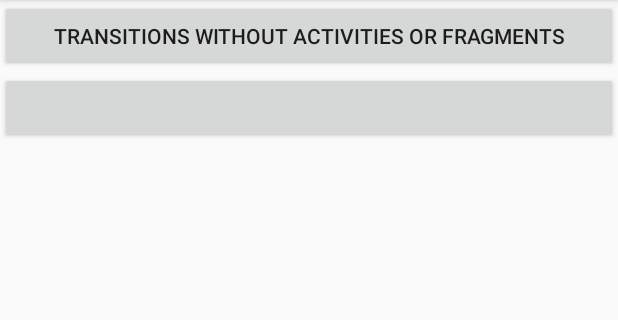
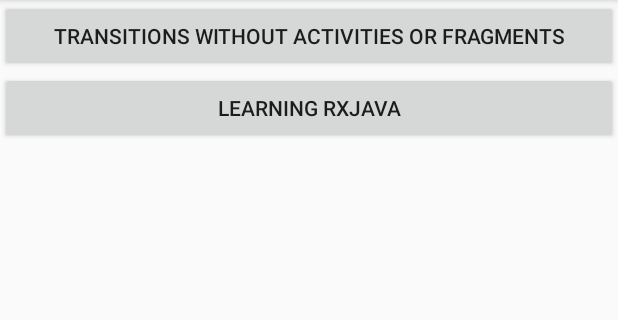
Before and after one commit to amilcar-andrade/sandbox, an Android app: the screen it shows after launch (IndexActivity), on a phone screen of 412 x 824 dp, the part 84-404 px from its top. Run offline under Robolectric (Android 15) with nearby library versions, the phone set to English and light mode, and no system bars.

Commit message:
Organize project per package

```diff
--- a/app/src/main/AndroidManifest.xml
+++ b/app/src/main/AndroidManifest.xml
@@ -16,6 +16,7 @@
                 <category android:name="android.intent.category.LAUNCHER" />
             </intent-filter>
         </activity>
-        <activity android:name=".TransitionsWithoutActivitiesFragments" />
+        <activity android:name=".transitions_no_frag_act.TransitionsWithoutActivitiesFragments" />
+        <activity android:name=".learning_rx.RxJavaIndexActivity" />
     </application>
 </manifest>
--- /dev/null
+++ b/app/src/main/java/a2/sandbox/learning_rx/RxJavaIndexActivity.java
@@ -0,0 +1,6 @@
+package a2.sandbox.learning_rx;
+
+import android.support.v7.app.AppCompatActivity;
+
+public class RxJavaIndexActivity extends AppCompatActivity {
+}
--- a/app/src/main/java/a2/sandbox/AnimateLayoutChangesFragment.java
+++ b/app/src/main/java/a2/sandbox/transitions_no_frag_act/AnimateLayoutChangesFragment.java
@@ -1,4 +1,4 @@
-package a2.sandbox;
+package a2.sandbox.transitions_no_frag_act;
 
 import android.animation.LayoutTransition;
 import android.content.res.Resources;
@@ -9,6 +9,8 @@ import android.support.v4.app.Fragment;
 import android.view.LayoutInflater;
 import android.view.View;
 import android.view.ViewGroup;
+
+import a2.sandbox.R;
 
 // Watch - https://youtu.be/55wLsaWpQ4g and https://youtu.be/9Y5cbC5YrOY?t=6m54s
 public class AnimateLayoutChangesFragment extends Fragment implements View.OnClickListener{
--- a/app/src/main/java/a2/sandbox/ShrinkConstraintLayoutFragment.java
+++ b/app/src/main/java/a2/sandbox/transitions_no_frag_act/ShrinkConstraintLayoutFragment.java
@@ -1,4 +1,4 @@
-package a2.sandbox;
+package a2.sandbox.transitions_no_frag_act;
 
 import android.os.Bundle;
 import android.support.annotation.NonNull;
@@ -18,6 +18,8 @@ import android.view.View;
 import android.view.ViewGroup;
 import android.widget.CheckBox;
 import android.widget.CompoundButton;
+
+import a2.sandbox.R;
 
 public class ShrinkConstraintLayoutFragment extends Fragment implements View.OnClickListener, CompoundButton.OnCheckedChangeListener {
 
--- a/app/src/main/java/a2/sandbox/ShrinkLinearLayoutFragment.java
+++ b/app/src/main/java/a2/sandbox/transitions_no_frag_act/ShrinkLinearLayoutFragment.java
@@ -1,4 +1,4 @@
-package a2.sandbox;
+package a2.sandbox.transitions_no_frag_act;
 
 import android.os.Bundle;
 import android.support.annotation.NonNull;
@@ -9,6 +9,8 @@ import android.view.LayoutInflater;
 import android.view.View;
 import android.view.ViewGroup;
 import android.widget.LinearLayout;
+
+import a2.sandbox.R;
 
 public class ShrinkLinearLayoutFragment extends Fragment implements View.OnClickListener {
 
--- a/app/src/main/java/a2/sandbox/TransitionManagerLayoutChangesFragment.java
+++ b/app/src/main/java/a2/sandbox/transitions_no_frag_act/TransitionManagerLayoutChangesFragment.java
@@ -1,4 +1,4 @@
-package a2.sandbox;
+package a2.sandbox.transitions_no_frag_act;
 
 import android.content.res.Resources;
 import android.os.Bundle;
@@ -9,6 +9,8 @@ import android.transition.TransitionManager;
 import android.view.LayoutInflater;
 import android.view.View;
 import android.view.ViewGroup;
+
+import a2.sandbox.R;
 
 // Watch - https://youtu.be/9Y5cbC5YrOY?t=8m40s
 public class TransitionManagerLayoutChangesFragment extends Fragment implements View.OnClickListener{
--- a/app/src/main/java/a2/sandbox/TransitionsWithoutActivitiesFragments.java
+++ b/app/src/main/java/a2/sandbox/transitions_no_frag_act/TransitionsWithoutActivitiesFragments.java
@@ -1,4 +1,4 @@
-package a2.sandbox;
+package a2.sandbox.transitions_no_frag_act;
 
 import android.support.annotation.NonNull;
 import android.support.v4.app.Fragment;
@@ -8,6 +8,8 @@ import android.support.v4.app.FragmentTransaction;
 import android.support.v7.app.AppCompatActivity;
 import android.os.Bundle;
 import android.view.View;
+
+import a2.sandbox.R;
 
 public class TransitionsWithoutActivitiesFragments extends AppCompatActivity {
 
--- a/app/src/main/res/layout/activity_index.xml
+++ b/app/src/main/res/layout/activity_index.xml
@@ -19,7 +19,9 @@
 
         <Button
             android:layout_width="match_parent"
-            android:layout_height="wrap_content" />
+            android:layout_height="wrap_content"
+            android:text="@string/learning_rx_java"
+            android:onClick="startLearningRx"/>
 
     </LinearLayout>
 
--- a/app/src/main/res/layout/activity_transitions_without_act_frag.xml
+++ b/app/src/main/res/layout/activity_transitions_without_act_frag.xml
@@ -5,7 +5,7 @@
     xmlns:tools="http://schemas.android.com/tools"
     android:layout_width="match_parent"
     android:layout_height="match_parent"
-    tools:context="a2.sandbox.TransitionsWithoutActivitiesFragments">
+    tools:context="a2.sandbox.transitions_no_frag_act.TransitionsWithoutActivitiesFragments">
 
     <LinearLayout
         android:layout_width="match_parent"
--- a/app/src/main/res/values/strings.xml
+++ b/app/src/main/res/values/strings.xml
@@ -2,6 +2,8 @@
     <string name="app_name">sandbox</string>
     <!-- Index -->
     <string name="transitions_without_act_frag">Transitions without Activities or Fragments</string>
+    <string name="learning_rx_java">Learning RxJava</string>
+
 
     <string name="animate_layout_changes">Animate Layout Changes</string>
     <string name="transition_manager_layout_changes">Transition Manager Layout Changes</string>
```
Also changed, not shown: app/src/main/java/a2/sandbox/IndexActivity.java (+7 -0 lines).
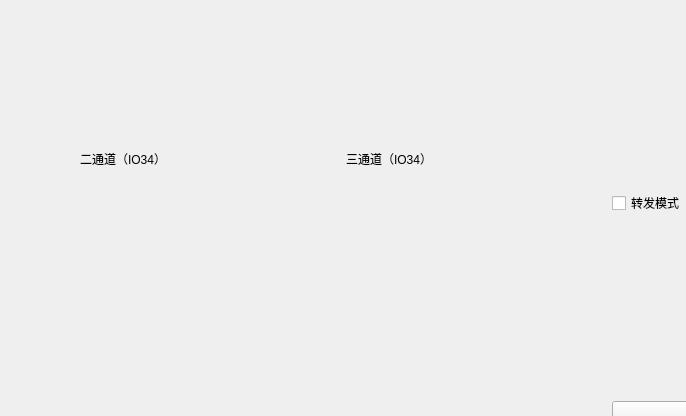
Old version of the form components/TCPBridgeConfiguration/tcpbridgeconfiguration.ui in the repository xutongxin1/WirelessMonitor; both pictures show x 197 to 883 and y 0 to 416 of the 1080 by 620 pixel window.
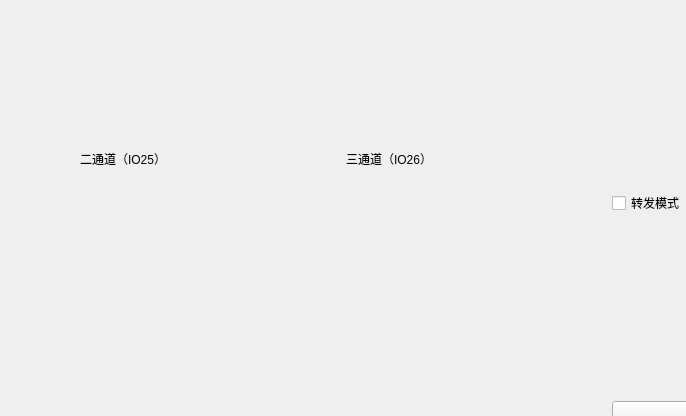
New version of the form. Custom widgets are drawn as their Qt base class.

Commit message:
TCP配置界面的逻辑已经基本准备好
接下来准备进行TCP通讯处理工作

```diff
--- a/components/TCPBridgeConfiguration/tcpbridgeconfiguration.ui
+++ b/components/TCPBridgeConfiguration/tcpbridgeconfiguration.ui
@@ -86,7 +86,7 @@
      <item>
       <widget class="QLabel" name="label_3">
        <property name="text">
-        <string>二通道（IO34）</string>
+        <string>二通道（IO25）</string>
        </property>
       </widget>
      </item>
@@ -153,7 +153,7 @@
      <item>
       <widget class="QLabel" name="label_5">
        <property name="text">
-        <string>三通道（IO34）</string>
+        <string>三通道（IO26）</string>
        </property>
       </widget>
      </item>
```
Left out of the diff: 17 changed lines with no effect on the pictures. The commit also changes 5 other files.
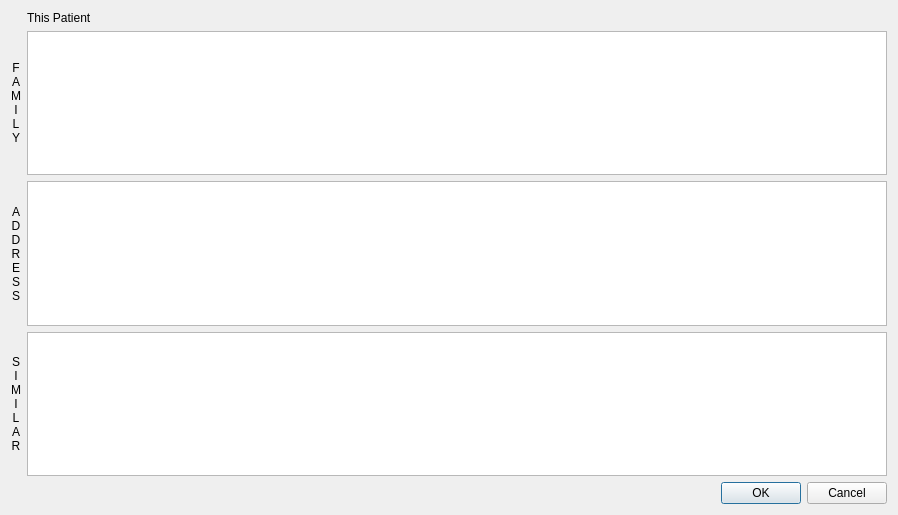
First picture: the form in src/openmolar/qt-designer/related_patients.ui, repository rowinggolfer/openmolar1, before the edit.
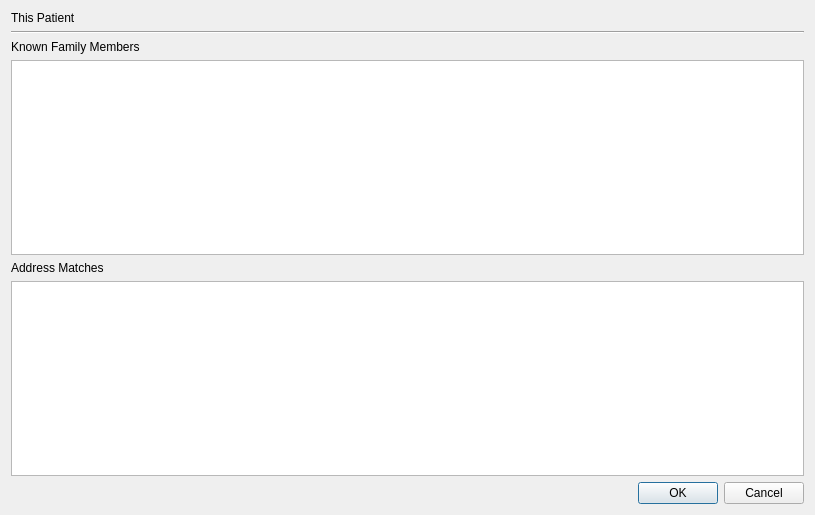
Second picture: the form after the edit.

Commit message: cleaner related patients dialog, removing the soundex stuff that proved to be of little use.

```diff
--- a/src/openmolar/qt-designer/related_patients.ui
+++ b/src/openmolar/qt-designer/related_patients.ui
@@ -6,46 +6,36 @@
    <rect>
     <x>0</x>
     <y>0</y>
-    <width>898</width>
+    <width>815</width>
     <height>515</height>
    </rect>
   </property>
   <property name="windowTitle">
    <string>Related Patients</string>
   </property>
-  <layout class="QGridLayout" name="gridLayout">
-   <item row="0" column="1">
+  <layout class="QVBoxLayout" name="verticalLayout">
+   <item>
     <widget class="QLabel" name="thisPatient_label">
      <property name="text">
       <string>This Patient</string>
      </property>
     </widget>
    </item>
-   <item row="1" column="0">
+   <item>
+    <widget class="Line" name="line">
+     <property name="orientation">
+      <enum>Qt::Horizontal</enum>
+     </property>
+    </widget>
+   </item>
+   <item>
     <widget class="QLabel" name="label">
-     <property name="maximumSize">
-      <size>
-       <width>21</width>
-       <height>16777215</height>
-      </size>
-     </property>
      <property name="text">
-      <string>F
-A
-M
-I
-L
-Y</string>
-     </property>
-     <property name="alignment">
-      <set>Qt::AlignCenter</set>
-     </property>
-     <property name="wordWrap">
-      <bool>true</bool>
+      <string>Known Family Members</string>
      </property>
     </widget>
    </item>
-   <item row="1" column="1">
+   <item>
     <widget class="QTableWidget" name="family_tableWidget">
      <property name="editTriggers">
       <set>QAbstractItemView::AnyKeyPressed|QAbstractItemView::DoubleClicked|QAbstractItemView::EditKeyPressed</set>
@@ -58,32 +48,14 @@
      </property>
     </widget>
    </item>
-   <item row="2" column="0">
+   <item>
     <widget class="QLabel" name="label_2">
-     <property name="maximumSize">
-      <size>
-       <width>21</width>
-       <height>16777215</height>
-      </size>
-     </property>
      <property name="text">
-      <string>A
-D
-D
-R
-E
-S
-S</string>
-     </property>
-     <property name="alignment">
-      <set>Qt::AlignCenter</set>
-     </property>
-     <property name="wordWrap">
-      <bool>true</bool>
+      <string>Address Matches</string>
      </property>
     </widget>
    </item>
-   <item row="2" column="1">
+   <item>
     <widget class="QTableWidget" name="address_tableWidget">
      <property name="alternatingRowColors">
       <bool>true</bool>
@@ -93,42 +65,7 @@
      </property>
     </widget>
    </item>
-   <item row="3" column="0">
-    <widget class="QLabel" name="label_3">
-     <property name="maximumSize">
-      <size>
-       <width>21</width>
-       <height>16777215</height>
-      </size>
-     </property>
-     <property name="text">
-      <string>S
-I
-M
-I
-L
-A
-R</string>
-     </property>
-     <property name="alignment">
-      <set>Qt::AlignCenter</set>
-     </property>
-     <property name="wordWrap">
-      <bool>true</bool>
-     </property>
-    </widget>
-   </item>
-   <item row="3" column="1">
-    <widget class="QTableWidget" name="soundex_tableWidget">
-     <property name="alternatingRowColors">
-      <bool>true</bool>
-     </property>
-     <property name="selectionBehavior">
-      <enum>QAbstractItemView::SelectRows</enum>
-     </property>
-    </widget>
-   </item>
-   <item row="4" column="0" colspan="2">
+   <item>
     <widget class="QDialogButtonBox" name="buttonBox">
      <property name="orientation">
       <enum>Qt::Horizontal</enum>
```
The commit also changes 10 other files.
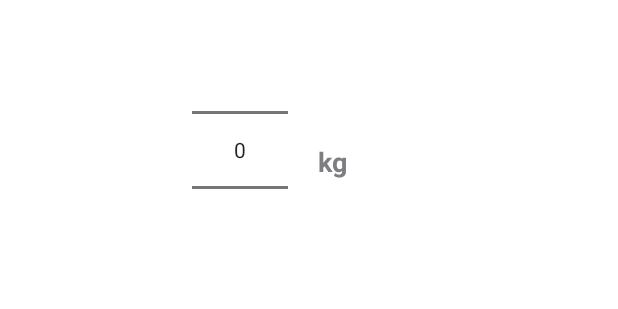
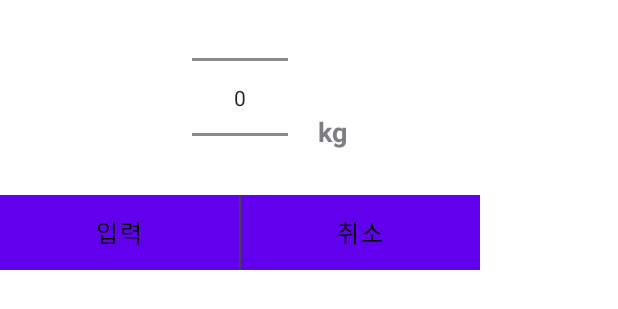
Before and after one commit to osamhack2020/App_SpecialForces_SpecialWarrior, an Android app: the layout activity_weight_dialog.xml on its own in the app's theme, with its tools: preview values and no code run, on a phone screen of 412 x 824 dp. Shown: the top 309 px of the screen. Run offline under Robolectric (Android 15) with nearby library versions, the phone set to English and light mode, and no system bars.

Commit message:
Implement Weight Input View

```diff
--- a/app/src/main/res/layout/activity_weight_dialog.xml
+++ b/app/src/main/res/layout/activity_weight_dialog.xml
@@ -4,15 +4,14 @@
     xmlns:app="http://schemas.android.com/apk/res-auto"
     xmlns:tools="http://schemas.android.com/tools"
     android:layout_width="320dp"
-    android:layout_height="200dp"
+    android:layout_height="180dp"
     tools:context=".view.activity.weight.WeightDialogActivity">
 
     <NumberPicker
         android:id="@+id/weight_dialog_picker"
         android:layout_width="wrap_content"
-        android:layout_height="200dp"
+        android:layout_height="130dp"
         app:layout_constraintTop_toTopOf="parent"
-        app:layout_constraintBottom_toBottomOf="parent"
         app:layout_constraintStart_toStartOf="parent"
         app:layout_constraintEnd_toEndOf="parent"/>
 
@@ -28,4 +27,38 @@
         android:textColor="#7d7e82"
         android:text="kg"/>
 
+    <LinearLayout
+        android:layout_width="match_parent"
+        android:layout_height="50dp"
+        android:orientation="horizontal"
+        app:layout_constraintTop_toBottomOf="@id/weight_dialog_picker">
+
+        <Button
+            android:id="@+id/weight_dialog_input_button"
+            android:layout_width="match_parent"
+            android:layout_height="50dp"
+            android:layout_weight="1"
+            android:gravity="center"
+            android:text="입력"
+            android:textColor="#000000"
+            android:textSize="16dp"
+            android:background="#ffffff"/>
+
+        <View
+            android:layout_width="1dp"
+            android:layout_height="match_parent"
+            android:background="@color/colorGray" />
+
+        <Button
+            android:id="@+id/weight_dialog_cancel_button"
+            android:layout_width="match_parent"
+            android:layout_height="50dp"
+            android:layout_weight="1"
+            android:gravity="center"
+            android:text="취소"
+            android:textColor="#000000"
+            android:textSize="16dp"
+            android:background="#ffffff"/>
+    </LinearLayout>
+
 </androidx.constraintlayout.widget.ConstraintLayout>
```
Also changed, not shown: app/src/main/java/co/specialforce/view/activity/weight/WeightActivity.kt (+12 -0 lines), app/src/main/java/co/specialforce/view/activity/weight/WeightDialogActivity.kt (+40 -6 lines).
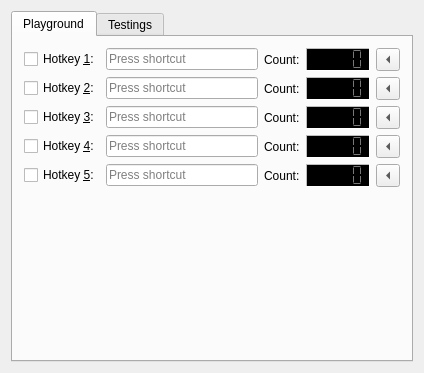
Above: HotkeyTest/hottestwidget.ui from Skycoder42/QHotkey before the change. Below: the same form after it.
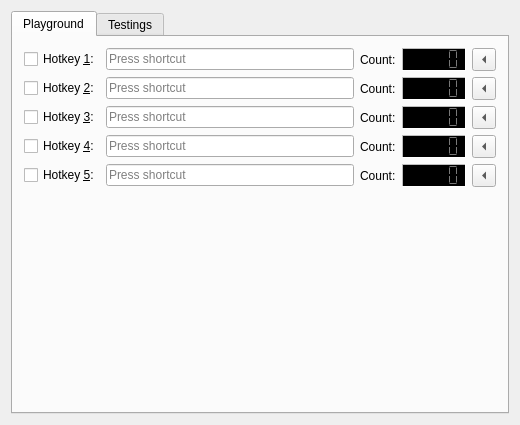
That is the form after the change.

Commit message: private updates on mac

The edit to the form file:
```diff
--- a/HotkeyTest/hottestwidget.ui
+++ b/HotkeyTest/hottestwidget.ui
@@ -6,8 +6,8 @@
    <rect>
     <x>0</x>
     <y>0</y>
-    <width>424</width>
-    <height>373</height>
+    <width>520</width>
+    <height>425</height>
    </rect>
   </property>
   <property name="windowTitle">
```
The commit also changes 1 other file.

###

■ ASSIGNMENT ■
Go through the entries above and copy out every line that includes the word "public".

■ EXPECTED ANSWER ■
+public class RxJavaIndexActivity extends AppCompatActivity {
 public class AnimateLayoutChangesFragment extends Fragment implements View.OnClickListener{
 public class ShrinkConstraintLayoutFragment extends Fragment implements View.OnClickListener, CompoundButton.OnCheckedChangeListener {
 public class ShrinkLinearLayoutFragment extends Fragment implements View.OnClickListener {
 public class TransitionManagerLayoutChangesFragment extends Fragment implements View.OnClickListener{
 public class TransitionsWithoutActivitiesFragments extends AppCompatActivity {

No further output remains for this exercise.